## Web page edit records
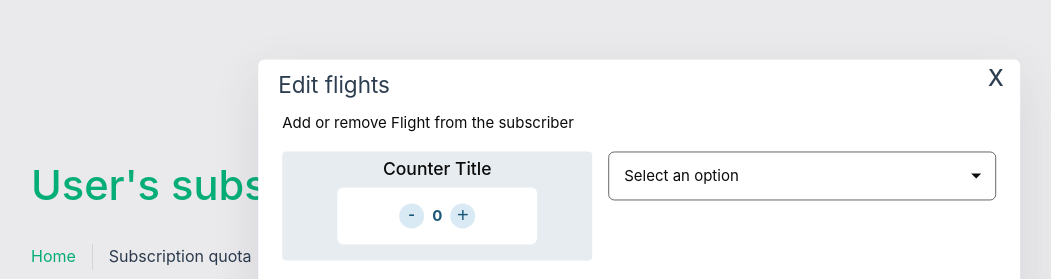
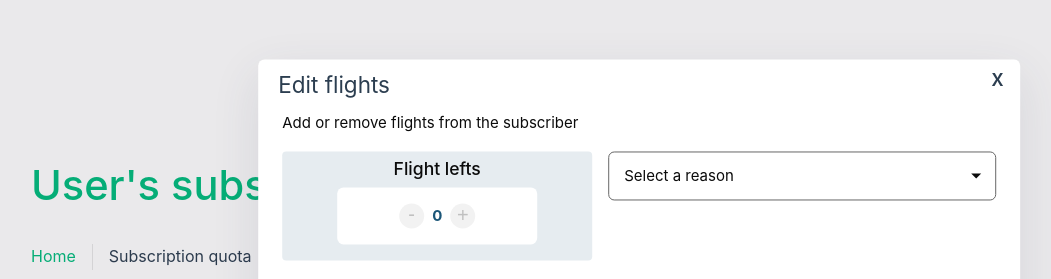
Before and after one commit to YoelCieno/quota, a Vue app: page /quota in a window 1280 px wide. Shown: the part 176-455 px from the top of the page, without its empty margins (1-1052 px from the left). Built offline with nearby package versions, Linux system fonts and the light colour scheme.

Commit message:
feat(QuotaView): disabled without reason

```diff
--- a/src/components/BaseButton.vue
+++ b/src/components/BaseButton.vue
@@ -72,6 +72,11 @@ const onClick = () => {
     &:hover {
       background-color: transparentize($color-primary-blue-1_3, 0.1);
     }
+    &:disabled {
+      background-color: $color-gray-disabled;
+      color: $color-gray-disabled-1;
+      cursor: default;
+    }
     &-less .title {
       vertical-align: top;
       line-height: 1;
--- a/src/components/BaseCounter.vue
+++ b/src/components/BaseCounter.vue
@@ -3,6 +3,7 @@ import BaseButton from '@/components/BaseButton.vue';
 import { ref } from 'vue';
 
 withDefaults(defineProps<{
+  disabled?: boolean,
   title?: string,
 }>(), {
   title: 'Counter Title'
@@ -26,10 +27,12 @@ const onClickAdd = () => {
     <div class="counter__box">
       <BaseButton title="-"
                   :class-modifiers="['icon', 'icon-less']"
+                  :disabled="disabled"
                   @click="onClickLess" />
       <span class="counter__number">{{ counter }}</span>
       <BaseButton title="+"
                   :class-modifiers="['icon']"
+                  :disabled="disabled"
                   @click="onClickAdd" />
     </div>
   </div>
--- a/src/components/modal/BaseModal.vue
+++ b/src/components/modal/BaseModal.vue
@@ -31,7 +31,7 @@ const { isModalOpen, closeModal } = useModal();
             class="close-button"
             aria-hidden="true"
             @click="closeModal(modalName)"
-      >X</span>
+      >x</span>
     </header>
       <section id="modal-body">
         <slot name="body">Body goes here ...</slot>
--- a/src/views/QuotaView.vue
+++ b/src/views/QuotaView.vue
@@ -3,13 +3,18 @@ import BaseModal from '@/components/modal/BaseModal.vue';
 import BaseCounter from '@/components/BaseCounter.vue';
 import BaseSelector from '@/components/select/BaseSelector.vue';
 import BaseButton from '@/components/BaseButton.vue';
-import { onBeforeMount } from 'vue';
+import { onBeforeMount, ref, computed } from 'vue';
 import useModal from '@/components/modal/useModal';
 import { modalName } from '@/composables';
+import type { IdText } from '@/components/select/models';
 
 const { openModal, closeModal } = useModal();
 
 const options = [{ id: '1', text: 'test 1'}, { id: '2', text: 'test 2'}];
+
+const reason = ref<IdText>();
+
+const disabledCounter = computed(() => !reason.value)
 
 onBeforeMount(() => {
   openModal(modalName);
@@ -19,16 +24,24 @@ const modalAction = () => {
   closeModal(modalName);
 };
 
+
+const onInputReason = (option: IdText) => {
+  reason.value = option;
+};
+
 </script>
 <template>
   <BaseModal title="Edit flights"
              :modal-name="modalName">
     <template #body>
       <div class="quota__body">
-        <label class="text-h6">Add or remove Flight from the subscriber</label>
+        <label class="text-h6">Add or remove flights from the subscriber</label>
         <div class="quota__form-row">
-         <BaseCounter />
-          <BaseSelector :options="options"/>
+         <BaseCounter title="Flight lefts"
+                      :disabled="disabledCounter" />
+          <BaseSelector placeholder="Select a reason"
+                        :options="options"
+                        @input="onInputReason" />
         </div>
       </div>
     </template>
```
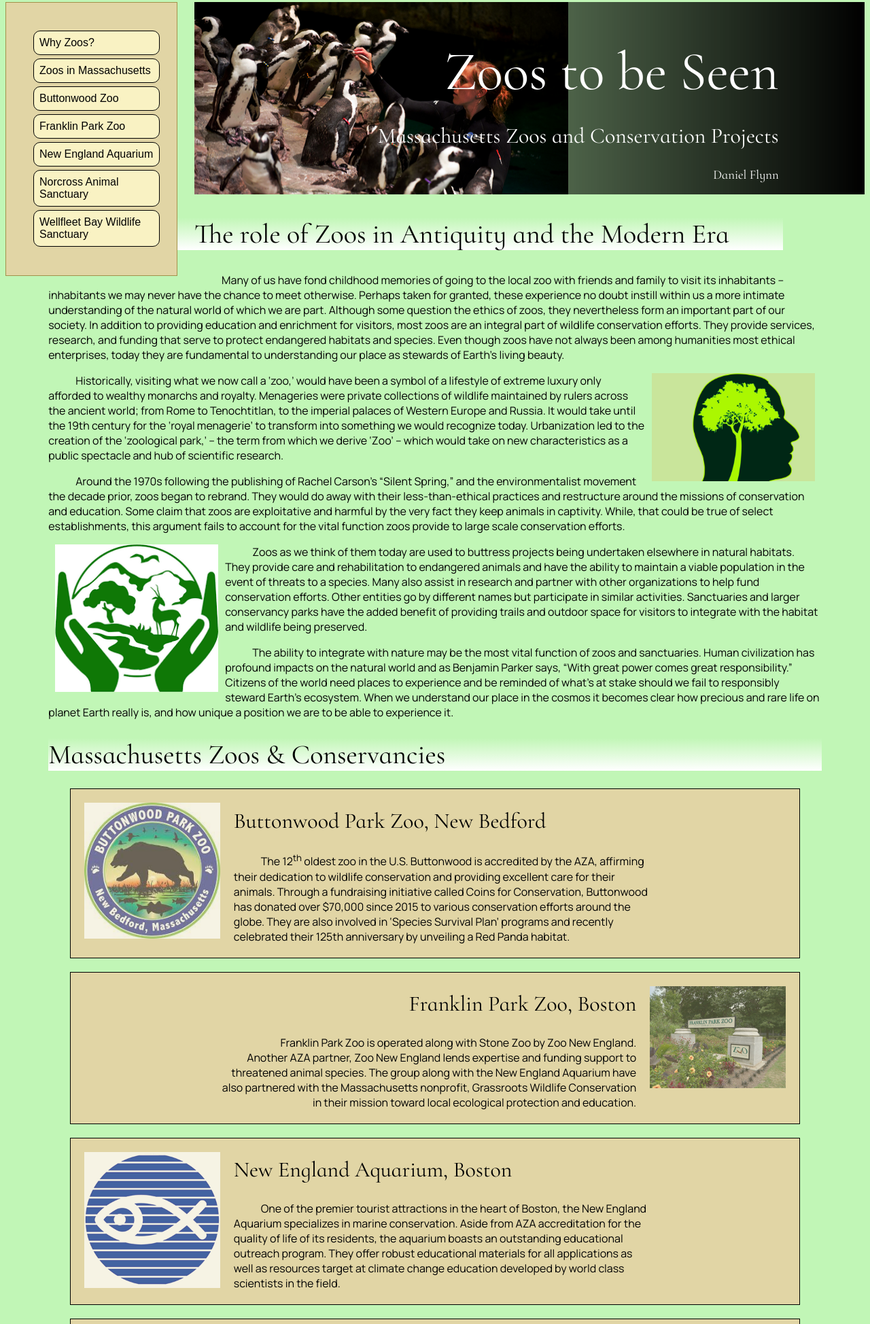
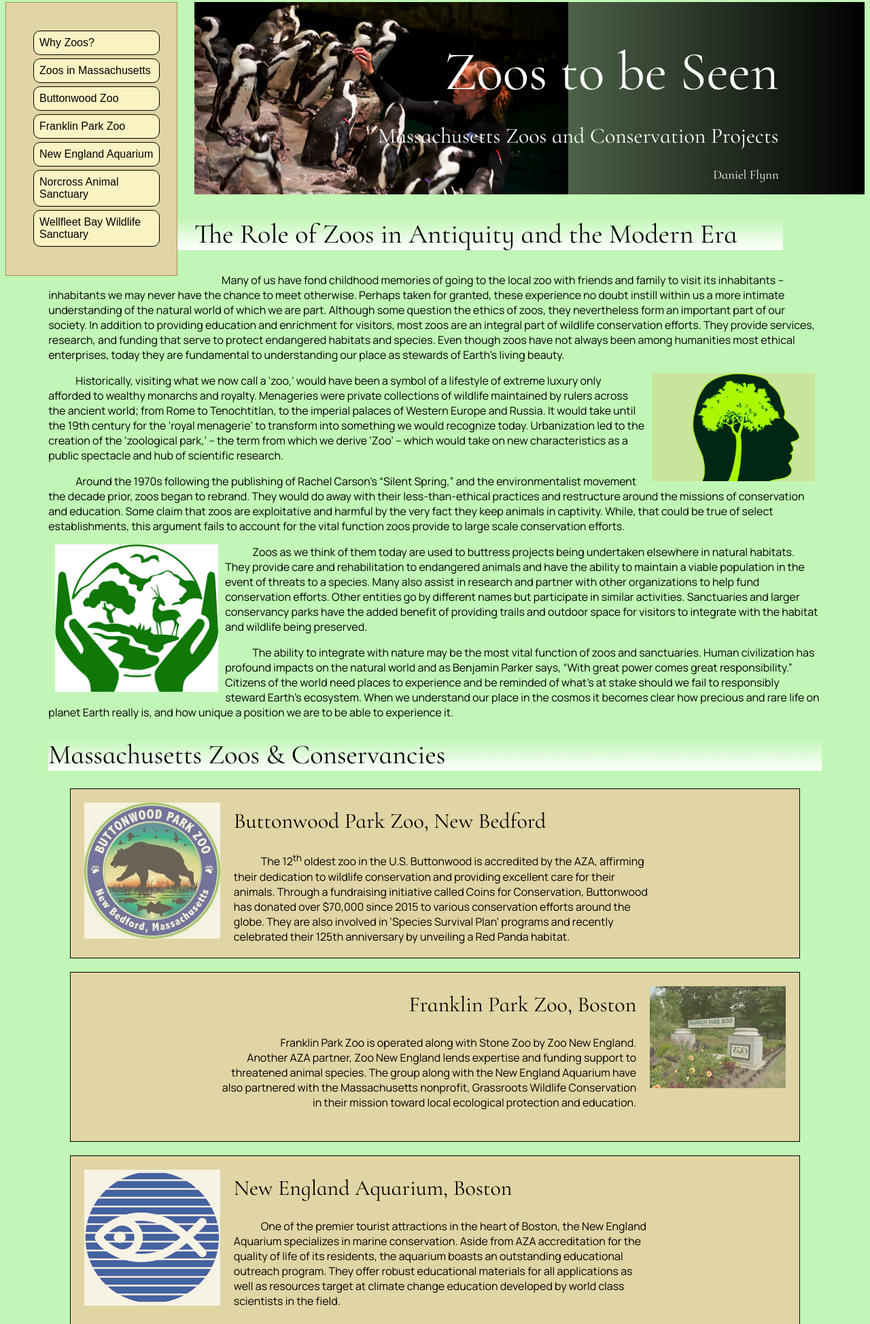
Before and after one commit to danflynn1/CMT-111-WB-dflynn-midterm, a plain HTML site: page index.html in a window 1280 px wide. Shown: the part 5-1953 px from the top of the page at 68% size. Drawn offline with Linux system fonts and the light colour scheme; a web font is replaced by a local one.

Commit message:
R and section min height

```diff
--- a/index.html
+++ b/index.html
@@ -28,7 +28,7 @@
         </nav>
         <main>
             <article id="article">
-                <h1>The role of Zoos in Antiquity and the Modern Era</h1>
+                <h1>The Role of Zoos in Antiquity and the Modern Era</h1>
                 <p>Many of us have fond childhood memories of going to the local zoo with friends and family to visit its inhabitants – inhabitants we may never have the chance to meet otherwise. Perhaps taken for granted, these experience no doubt instill within us a more intimate understanding of the natural world of which we are part. Although some question the ethics of zoos, they nevertheless form an important part of our society. In addition to providing education and enrichment for visitors, most zoos are an integral part of wildlife conservation efforts. They provide services, research, and funding that serve to protect endangered habitats and species. Even though zoos have not always been among humanities most ethical enterprises, today they are fundamental to understanding our place as stewards of Earth’s living beauty.</p><div class="right"><img src="images/brain.jpg" alt="silhouette of tree and head"></div>
 
                 <p>Historically, visiting what we now call a ‘zoo,’ would have been a symbol of a lifestyle of extreme luxury only afforded to wealthy monarchs and royalty. Menageries were private collections of wildlife maintained by rulers across the ancient world; from Rome to Tenochtitlan, to the imperial palaces of Western Europe and Russia. It would take until the 19th century for the ‘royal menagerie’ to transform into something we would recognize today. Urbanization led to the creation of the ‘zoological park,’ – the term from which we derive ‘Zoo’ – which would take on new characteristics as a public spectacle and hub of scientific research.</p>
--- a/stylesheets/style.css
+++ b/stylesheets/style.css
@@ -124,7 +124,7 @@ section {
     box-sizing: border-box;
     display: block;
     width: 85%;
-    height: auto;
+    min-height: 250px;
     margin: 20px auto;
     border: 1px solid black;
     background-color: #e1d5a5;
```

## Exercise objective
Lines with "openModal": return each one from the data above.

## Your response
 const { openModal, closeModal } = useModal();
   openModal(modalName);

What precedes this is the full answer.